This is the first onscreen collaboration between Pitt and Cotillard and they’re damn good together. They have effortless chemistry — he’s stern and quietly charming, while she’s bubbly and can command a room like no other. They’re so good together that you ignore the fact that they first make love in a sparkly CGI sandstorm or sometimes look like they’re in the middle of a Vogue fashion shoot; when I assassinate a Nazi Ambassador with my coworker/lover I hope I look half as glamorous as they do.
Overall, “Allied” is stylish and well made. Don Burgess’ cinematography is glossy like a magazine, the costumes are shiny and Gary Freeman’s production design is neat and clean even out in the middle of dusty Morocco. As silly as the film can be (at one point Marianne literally gives birth in the middle of The Blitz in London) Zemeckis shows restraint during the pivotal dramatic moments. These scenes have a calm and naturalistic feel to them, while the music is kept to the absolute minimum or not used at all, allowing for more tension and authenticity rather than melodrama. Even the sandstorm lovemaking scene isn’t as over the top as it could be.
After their mission is complete, Max and Marianne get married and have a baby — abandoning the dangerous but exciting life of espionage for mundane domesticity. Although they still manage to look more glamorous than you ever will. One day, Max is told by his former boss (played by Jared Harris) that Marianne may actually be a German spy. Oh Mon Dieu! If it’s true Max must be the one to assassinate her.
It all sounds very dramatic, and it is, but those expecting “Mr. And Mrs. Smith” during World War 2 will be disappointed. “Allied” morphs into a much gloomier, emotional drama about a husband trying to come to terms with the fact that his beloved may be the enemy.
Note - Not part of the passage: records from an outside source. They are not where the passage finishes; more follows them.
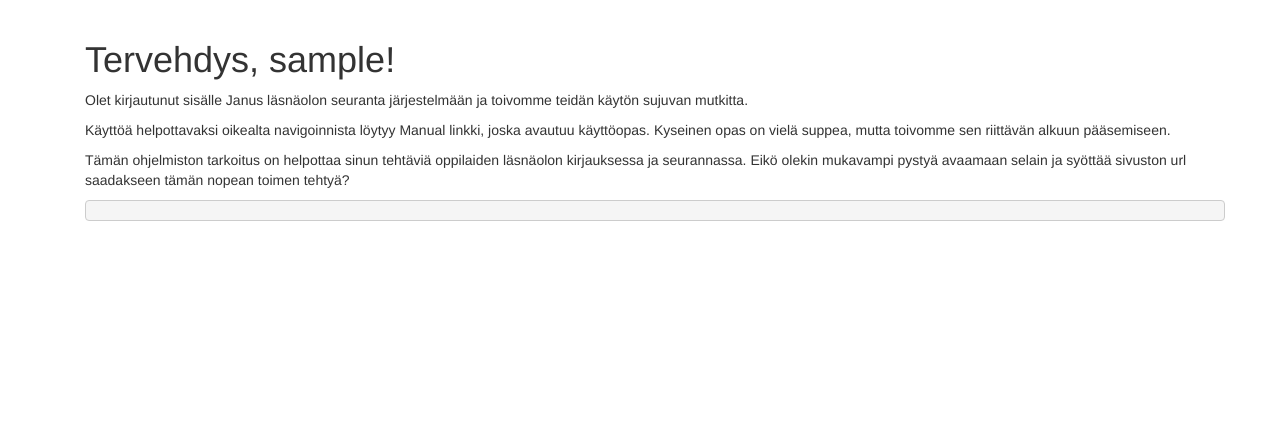
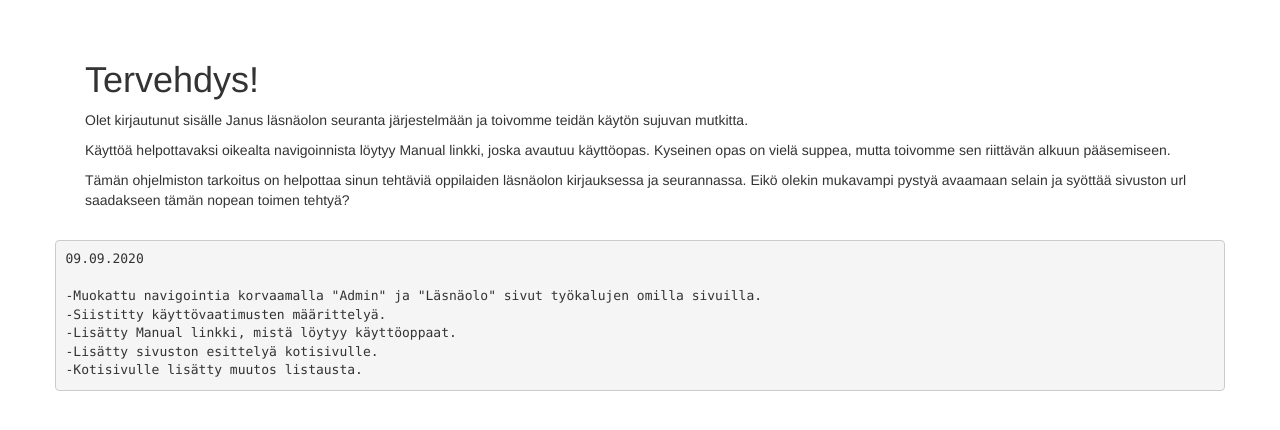
Before and after one commit to ollikurki/Janus, a Flask app: page / in a window 1280 px wide. Shown: the part 52-482 px from the top of the page. Run offline with Flask 2, Linux system fonts and the light colour scheme; the visitor is signed in with stand-in values (Sample User, id 1); data comes from the database, SQL or seed files in the repository; some libraries are stand-ins or nearby versions.

Commit message:
Added version history file to be used as what changed or was added on which day.  On branch development  Changes to be committed: 	modified:   app/__init__.py 	modified:   app/routes.py 	deleted:    app/static/version_history.txt 	modified:   app/templates/index.html 	new file:   logs/Janus.log.1 	new file:   version_history.txt

```diff
--- a/app/__init__.py
+++ b/app/__init__.py
@@ -38,7 +38,7 @@
     if not os.path.exists('logs'):
         os.mkdir('logs')
     file_handler = RotatingFileHandler('logs/Janus.log', maxBytes=10240, backupCount=10)
-    file_handler.setFormatter(logging.Formatter('%(asctime)s %(levelname)s: %(message)s [in %(pathname).: %(lineno)d]'))
+    file_handler.setFormatter(logging.Formatter('%(asctime)s %(levelname)s %(message)s [in %(pathname) %(lineno)d]'))
     file_handler.setLevel(logging.INFO)
     app.logger.addHandler(file_handler)
 
--- a/app/routes.py
+++ b/app/routes.py
@@ -25,7 +25,9 @@
 @app.route('/index')
 @login_required
 def index():
-    return render_template('index.html', title='Koti')
+    with open('version_history.txt') as file:
+        content = file.read()
+    return render_template('index.html', title='Koti', version=content)
 
 #route for the login page
 #login function that checks if the user is already logged in and redirecting them to the index page if so
--- a/app/templates/index.html
+++ b/app/templates/index.html
@@ -2,12 +2,18 @@
 
 {% block app_content %}
     <div class="container">
-        <h1>Tervehdys, {{ current_user.username }}!</h1>
-        <p>Olet kirjautunut sisälle Janus läsnäolon seuranta järjestelmään ja toivomme teidän käytön sujuvan mutkitta.</p>
-        <p>Käyttöä helpottavaksi oikealta navigoinnista löytyy Manual linkki, joska avautuu käyttöopas. Kyseinen opas on vielä suppea, mutta toivomme sen riittävän alkuun pääsemiseen.</p>
-        <p>Tämän ohjelmiston tarkoitus on helpottaa sinun tehtäviä oppilaiden läsnäolon kirjauksessa ja seurannassa. Eikö olekin mukavampi pystyä avaamaan selain ja syöttää sivuston url saadakseen tämän nopean toimen tehtyä?</p>
-    </div>
-    <div class="container">
-        <pre>{{ version }}</pre>
+        <dic class="row justify-content-md-center">
+            <h1>Tervehdys!</h1>
+            <div class="col col-md-auto">
+                <p>Olet kirjautunut sisälle Janus läsnäolon seuranta järjestelmään ja toivomme teidän käytön sujuvan mutkitta.</p>
+                <p>Käyttöä helpottavaksi oikealta navigoinnista löytyy Manual linkki, joska avautuu käyttöopas. Kyseinen opas on vielä suppea, mutta toivomme sen riittävän alkuun pääsemiseen.</p>
+                <p>Tämän ohjelmiston tarkoitus on helpottaa sinun tehtäviä oppilaiden läsnäolon kirjauksessa ja seurannassa. Eikö olekin mukavampi pystyä avaamaan selain ja syöttää sivuston url saadakseen tämän nopean toimen tehtyä?</p>
+            </div>
+        </div>
+        <div class="row justify-content-md-center">
+            <div class="col col-md-auto">
+                <pre>{{ version }}</pre>
+            </div>
+        </div>
     </div>
 {% endblock %}
--- /dev/null
+++ b/version_history.txt
@@ -0,0 +1,7 @@
+09.09.2020
+
+-Muokattu navigointia korvaamalla "Admin" ja "Läsnäolo" sivut työkalujen omilla sivuilla.
+-Siistitty käyttövaatimusten määrittelyä.
+-Lisätty Manual linkki, mistä löytyy käyttöoppaat.
+-Lisätty sivuston esittelyä kotisivulle.
+-Kotisivulle lisätty muutos listausta.
```
Also changed, not shown: app/static/version_history.txt (deleted), 1 other file.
And this is my main problem with the film: through this transition, “Allied” becomes more about Max rather than both of them, like it was in Casablanca. He gets to look disheveled and act conflicted. He gets to launch his own mini investigation into the matter while Marianne is distanced from us — we only see of her what Max sees, meaning her onscreen time mostly consists of sitting in their house, taking care of their daughter, being a loving wife and waiting for him to come home. I realize that this is done to preserve her true identity and actions until the end but that narrative choice also diminishes her role/character in the process.
This may not have been such a big issue except that Cotillard gives such a fantastic performance and Pitt is somewhat … bland. It’s tolerable at first when he’s playing off of Cotillard in Casablanca but as the film becomes more about him the blandness becomes more noticeable. Pitt’s attempts to be understated and shy usually come off strained and unnatural; there are times where it looks like he’s trying really hard to act. On the other hand, Cotillard is magnetic — delicately charming and down to earth, fiercely intelligent and tough. You can’t take your eyes off her. Cotillard still makes the most of her limited role later on (during her last scene, a massive lump will probably accumulate in your throat) but her presence is sadly minimized. She’s not as active a character as she was in Casablanca.
“Allied” is never boring to watch. The Casablanca section strikes a perfect balance between silly and serious, the middle goes in an unexpected but welcomed dramatic direction (despite my problems) and the ending still packs an emotional punch. Yet, because it becomes more focused on Max rather than both him and Marianne, “Allied” never soars to greatness.